Daphne Nicely, executive director at Atlanta Pregnancy Resource Center, said she’s encouraging other center directors to consider the potential costs before applying. Pointing out that a religious organization running without government funding can expect more freedom from government intrusion, Nicely said she would be hard-pressed to yield her position as an entirely community-supported center.
“There is the potential that the grant could enable us to rescue more babies and their parents from tragedy of abortion,” Nicely, whose center offers free ultrasound services, said. “Maybe a center would be able to convert to medical or add STI testing. That would be wonderful. But, when you’re receiving government money, there’s strings attached.”
Meanwhile, Donna Perry, executive director for Life Resources of Georgia—a coalition of pregnancy centers in the state—thanked Georgia Life Alliance for its work on the bill, saying she was “glad and grateful for the opportunity to use these additional resources to better serve our clients and patients.”
But, like Nicely, Perry also noted the tension between funding and freedom from government influence the new revenue stream would represent for a religious nonprofit.

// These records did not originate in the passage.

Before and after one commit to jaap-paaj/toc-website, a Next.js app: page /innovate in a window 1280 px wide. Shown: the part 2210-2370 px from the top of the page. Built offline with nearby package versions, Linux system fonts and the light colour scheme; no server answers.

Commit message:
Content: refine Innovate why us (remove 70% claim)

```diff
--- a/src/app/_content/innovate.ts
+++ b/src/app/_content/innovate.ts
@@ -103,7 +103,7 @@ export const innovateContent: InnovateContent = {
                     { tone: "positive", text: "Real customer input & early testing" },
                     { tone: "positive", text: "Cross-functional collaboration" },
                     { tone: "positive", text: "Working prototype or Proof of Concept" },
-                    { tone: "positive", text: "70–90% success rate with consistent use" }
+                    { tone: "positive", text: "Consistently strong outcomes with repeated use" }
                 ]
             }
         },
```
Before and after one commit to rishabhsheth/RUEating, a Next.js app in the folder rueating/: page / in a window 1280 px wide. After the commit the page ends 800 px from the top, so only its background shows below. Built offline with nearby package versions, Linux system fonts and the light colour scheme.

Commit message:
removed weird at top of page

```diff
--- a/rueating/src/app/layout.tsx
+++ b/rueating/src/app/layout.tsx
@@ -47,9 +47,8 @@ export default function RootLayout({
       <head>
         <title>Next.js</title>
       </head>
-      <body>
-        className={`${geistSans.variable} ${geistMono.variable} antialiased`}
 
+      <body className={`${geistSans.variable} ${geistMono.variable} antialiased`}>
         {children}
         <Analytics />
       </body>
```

“We realize with blessing comes responsibility,” Perry said. “We must be wise stewards of this opportunity as we extend our outreach without compromising our mission.”